Check each line of the entries below for the word "like", then state how many lines have it and nothing more.

Task material:
══════════════════════════════

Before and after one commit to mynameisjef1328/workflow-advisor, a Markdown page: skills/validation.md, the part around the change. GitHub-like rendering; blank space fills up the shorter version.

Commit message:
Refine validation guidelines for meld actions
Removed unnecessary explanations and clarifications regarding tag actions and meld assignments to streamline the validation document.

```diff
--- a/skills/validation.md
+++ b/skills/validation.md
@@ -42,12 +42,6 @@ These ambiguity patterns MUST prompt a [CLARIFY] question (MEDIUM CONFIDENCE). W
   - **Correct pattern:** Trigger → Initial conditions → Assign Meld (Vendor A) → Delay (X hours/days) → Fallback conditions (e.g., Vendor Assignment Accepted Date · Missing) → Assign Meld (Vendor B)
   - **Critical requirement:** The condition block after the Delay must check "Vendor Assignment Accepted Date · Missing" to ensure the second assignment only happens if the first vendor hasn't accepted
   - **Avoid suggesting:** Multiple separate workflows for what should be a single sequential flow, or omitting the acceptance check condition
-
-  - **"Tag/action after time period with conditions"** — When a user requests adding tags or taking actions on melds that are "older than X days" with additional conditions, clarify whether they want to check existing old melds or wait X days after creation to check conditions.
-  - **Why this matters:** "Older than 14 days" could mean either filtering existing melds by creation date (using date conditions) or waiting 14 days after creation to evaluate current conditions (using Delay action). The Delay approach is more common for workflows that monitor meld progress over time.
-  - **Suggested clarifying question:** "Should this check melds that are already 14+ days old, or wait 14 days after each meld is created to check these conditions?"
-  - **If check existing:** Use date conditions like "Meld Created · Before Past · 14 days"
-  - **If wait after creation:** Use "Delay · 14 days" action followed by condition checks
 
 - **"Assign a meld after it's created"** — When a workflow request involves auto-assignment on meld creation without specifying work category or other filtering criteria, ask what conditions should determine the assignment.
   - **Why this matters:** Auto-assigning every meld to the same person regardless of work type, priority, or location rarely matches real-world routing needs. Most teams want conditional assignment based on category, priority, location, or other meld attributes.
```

══════════════════════════════

Written answer:
2